• _Task brief_
Could you please count how many lines in the data below hold the string "year"? Reply with only the number.

• _Before-and-after change data_

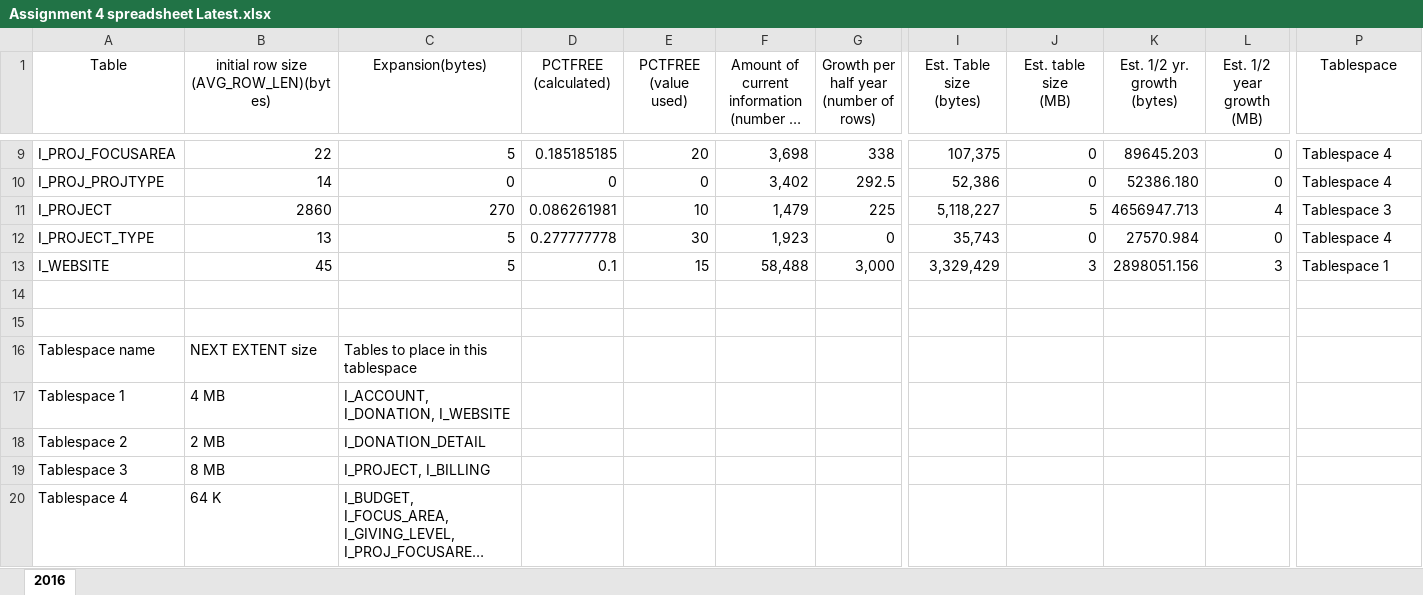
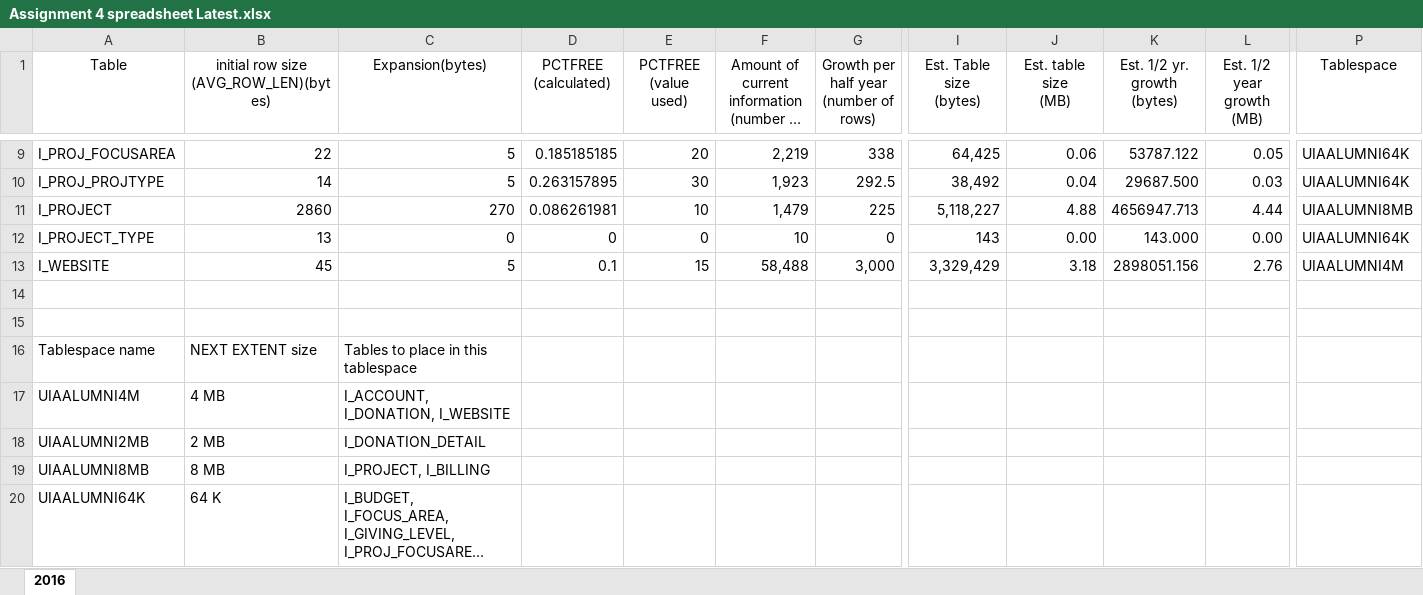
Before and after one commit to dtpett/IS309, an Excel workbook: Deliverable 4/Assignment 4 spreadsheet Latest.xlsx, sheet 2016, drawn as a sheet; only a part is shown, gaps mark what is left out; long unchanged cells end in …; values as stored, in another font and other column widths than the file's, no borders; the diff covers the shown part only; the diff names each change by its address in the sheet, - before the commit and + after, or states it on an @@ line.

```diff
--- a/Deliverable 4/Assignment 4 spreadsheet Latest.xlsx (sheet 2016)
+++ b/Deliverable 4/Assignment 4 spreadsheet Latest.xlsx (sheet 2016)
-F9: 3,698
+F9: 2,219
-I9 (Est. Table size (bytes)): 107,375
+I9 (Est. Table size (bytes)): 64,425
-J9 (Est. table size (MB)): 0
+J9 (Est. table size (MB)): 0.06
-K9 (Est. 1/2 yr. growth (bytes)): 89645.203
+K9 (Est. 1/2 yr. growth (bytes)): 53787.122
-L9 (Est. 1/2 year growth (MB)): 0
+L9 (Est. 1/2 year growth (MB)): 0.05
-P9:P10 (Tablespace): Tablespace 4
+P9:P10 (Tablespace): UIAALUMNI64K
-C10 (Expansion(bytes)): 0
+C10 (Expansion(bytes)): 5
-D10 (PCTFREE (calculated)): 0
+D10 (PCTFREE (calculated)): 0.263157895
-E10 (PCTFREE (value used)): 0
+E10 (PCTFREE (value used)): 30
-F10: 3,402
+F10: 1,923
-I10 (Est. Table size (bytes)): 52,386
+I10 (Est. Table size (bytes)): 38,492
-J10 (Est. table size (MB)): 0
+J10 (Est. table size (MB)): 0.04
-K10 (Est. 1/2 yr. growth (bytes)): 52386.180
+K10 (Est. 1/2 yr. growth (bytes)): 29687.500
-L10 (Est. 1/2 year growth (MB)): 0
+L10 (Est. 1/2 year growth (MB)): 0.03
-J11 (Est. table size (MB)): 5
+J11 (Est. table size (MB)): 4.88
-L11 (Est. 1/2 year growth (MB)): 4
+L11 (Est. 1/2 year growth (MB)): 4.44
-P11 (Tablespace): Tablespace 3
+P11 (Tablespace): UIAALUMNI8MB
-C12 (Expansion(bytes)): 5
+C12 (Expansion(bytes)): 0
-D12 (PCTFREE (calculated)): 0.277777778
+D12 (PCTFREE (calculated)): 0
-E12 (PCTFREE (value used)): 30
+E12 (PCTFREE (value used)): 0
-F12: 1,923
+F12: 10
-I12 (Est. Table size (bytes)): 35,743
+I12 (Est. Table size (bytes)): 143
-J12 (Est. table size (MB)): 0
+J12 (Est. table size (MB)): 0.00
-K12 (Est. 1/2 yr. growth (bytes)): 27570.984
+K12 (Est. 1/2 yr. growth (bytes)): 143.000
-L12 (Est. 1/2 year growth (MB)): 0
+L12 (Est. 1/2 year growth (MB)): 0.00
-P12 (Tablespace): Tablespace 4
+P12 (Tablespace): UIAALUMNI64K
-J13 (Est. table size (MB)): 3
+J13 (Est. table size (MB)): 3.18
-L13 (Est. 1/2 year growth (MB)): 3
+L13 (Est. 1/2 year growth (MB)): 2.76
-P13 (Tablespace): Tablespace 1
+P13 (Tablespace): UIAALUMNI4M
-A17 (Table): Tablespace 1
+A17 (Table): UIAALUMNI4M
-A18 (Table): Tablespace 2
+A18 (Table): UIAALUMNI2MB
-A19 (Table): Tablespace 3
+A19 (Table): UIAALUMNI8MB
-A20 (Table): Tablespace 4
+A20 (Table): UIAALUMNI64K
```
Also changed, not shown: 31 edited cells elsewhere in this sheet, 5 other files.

...

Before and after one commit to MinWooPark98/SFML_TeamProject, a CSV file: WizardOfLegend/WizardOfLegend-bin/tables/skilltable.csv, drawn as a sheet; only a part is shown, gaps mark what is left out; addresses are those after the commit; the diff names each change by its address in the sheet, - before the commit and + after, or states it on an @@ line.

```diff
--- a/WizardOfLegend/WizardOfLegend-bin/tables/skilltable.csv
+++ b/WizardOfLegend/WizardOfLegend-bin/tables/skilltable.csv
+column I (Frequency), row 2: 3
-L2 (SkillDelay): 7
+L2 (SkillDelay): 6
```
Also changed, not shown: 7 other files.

• _Answer to the problem_
10